Problem to work on –
Find the lines below holding the word "import" and copy each of them.

Input data –
══════

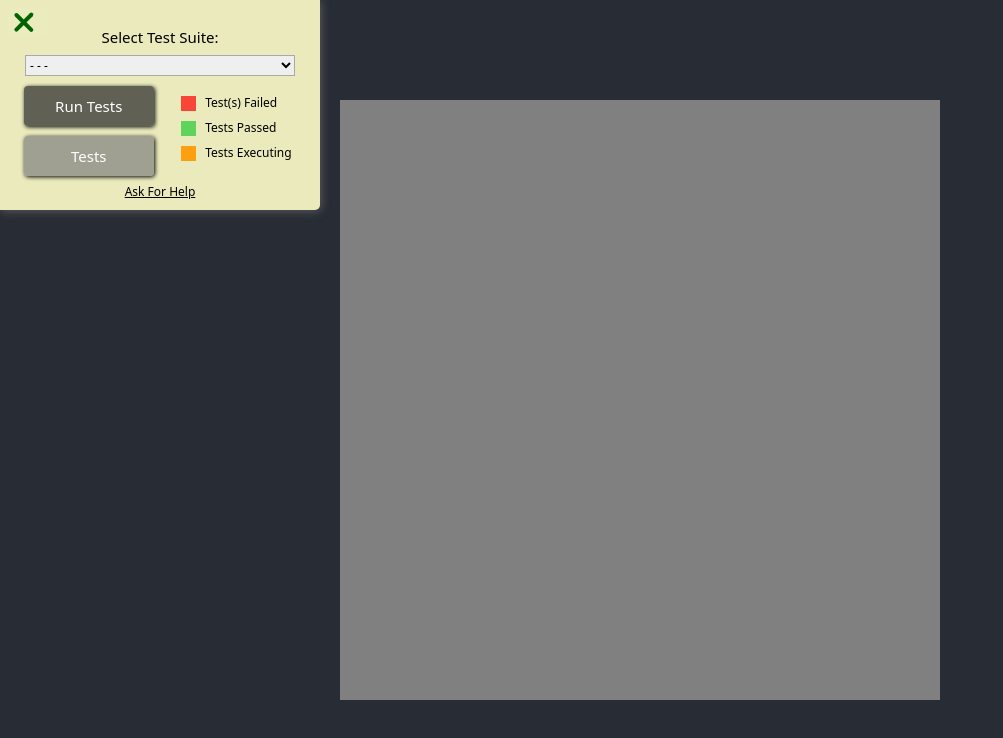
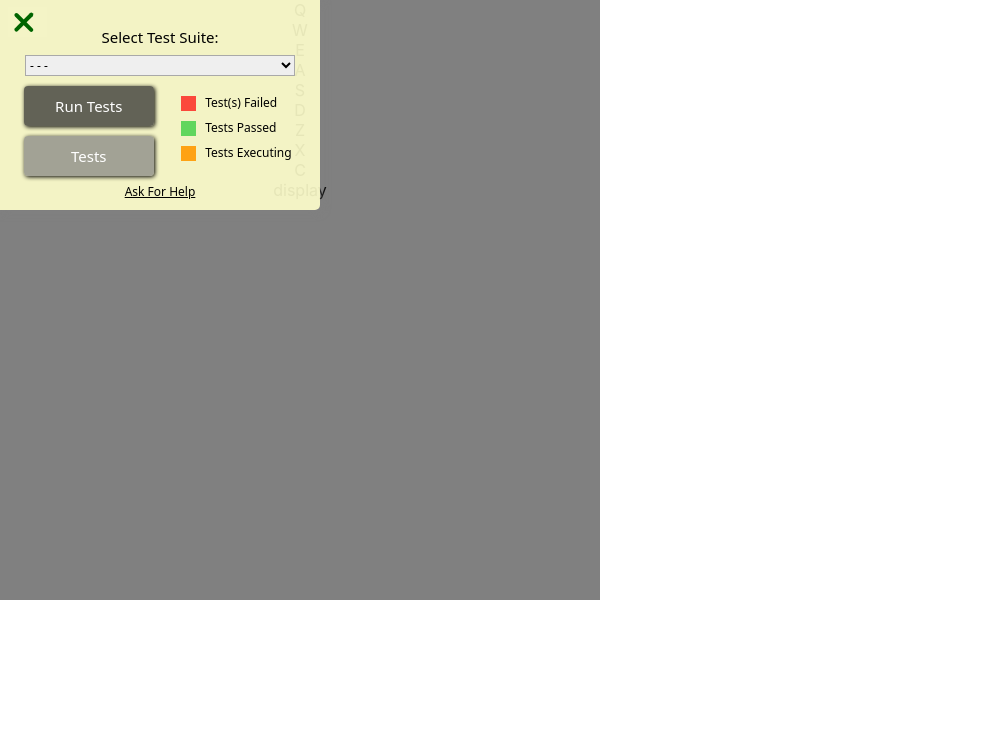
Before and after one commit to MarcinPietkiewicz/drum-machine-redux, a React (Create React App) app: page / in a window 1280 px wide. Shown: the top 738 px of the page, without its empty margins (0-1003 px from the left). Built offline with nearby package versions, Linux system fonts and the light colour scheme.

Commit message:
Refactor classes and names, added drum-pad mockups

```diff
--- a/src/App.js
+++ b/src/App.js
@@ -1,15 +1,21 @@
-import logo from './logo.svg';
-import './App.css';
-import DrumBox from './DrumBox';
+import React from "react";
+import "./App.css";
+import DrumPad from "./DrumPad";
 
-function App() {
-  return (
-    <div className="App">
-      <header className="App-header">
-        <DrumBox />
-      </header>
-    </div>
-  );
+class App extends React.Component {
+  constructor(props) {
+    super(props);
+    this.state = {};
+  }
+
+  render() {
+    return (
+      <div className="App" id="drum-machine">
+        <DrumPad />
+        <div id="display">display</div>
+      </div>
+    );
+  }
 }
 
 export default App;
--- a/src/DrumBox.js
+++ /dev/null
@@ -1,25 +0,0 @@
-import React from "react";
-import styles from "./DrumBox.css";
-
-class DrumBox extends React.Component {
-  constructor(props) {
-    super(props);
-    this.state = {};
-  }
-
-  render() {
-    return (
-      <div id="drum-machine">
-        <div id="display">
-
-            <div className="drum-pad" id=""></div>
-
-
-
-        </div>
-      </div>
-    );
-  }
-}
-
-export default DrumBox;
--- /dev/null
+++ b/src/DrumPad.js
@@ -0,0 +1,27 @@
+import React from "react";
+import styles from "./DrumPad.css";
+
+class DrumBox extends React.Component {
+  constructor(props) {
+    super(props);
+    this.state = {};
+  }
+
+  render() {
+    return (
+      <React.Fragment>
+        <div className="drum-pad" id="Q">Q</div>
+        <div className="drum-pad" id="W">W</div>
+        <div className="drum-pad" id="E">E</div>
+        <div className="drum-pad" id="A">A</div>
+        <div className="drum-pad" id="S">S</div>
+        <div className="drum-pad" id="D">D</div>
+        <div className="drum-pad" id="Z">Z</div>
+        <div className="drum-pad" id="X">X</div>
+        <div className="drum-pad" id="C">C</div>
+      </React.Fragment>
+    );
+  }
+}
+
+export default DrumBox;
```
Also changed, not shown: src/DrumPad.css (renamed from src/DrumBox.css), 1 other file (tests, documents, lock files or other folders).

══════

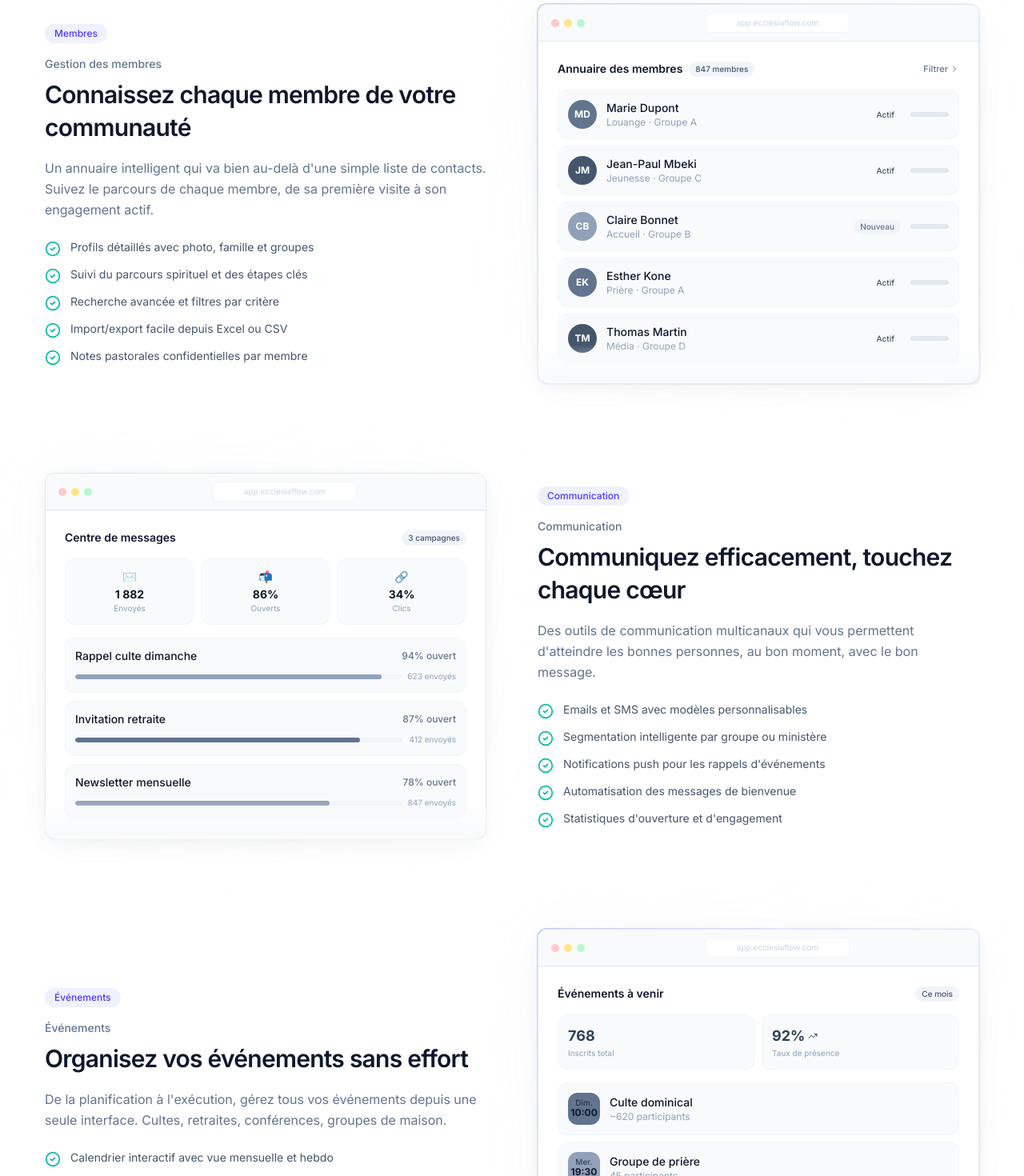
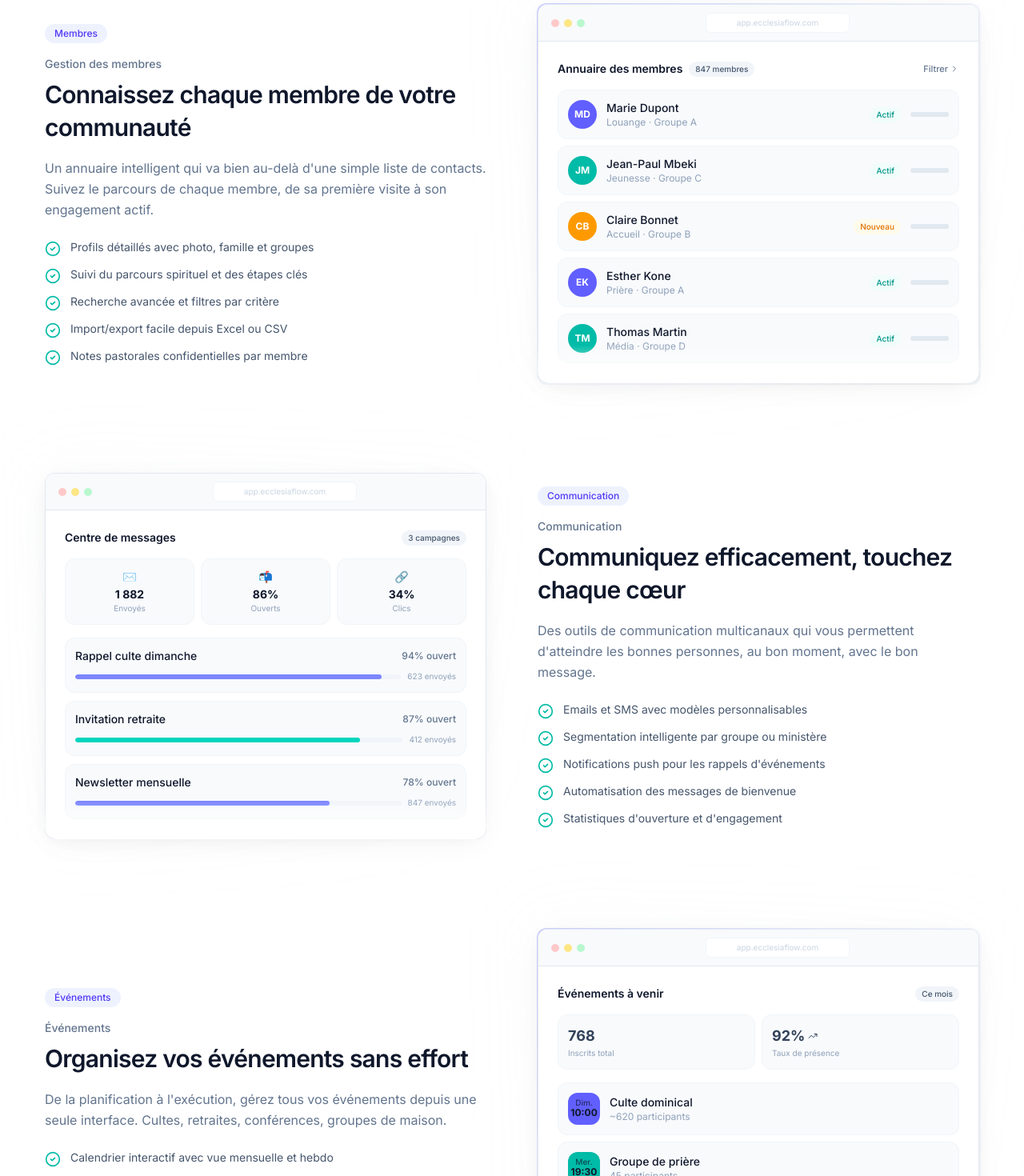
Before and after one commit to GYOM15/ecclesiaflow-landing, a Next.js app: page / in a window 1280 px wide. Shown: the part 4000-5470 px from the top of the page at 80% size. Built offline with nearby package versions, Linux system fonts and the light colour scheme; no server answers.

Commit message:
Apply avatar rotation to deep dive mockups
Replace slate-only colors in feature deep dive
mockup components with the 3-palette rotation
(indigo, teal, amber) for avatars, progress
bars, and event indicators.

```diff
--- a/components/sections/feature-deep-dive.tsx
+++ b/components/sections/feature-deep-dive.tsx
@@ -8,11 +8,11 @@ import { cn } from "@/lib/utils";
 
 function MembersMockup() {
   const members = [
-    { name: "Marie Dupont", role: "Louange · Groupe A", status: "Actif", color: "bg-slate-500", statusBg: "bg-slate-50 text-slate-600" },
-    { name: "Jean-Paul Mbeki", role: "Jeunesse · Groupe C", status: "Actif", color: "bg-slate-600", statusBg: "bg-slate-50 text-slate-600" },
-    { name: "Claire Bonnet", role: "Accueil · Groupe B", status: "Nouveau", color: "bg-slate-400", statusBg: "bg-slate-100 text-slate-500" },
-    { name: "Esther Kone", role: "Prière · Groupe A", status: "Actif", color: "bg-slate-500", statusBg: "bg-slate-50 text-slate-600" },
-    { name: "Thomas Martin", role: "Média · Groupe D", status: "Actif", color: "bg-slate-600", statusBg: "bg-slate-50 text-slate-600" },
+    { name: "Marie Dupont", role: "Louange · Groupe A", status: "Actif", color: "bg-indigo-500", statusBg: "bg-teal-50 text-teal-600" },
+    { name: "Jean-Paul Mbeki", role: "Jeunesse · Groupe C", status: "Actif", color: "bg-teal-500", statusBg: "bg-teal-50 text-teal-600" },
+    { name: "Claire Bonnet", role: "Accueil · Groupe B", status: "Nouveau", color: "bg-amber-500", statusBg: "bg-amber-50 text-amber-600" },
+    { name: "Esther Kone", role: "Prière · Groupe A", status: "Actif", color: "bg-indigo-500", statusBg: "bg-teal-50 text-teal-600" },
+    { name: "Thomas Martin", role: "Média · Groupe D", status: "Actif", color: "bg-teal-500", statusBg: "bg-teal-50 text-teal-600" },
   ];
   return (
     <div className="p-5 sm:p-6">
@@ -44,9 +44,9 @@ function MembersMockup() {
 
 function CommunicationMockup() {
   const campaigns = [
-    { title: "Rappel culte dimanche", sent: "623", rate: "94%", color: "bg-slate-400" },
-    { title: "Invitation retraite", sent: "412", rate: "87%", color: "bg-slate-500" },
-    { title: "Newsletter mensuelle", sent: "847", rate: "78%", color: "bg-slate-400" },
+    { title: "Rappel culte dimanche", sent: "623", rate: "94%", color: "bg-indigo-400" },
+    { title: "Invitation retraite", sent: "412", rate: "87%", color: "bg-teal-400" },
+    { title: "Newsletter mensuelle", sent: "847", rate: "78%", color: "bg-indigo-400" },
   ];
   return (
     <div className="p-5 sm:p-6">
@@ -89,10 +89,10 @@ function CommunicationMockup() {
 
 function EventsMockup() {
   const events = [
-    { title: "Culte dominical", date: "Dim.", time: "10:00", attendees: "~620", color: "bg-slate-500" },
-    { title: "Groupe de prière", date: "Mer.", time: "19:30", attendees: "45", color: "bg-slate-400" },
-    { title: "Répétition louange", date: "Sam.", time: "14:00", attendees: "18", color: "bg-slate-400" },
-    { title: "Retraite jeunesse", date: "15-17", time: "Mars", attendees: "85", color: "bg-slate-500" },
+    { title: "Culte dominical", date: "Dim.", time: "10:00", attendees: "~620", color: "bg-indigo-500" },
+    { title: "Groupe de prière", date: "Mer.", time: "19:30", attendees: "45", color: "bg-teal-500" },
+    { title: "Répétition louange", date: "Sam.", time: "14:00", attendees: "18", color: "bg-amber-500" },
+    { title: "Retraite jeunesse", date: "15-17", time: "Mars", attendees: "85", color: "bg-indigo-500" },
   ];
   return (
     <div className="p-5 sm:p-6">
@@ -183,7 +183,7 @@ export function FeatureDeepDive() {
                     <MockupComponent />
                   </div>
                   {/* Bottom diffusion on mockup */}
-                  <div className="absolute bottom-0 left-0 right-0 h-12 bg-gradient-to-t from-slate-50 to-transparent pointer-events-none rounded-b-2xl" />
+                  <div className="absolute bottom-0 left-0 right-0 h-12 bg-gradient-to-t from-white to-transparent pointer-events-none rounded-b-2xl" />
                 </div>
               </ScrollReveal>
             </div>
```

══════

Exercise solution –
-import logo from './logo.svg';
-import './App.css';
-import DrumBox from './DrumBox';
+import React from "react";
+import "./App.css";
+import DrumPad from "./DrumPad";
-import React from "react";
-import styles from "./DrumBox.css";
+import React from "react";
+import styles from "./DrumPad.css";
@@ -8,11 +8,11 @@ import { cn } from "@/lib/utils";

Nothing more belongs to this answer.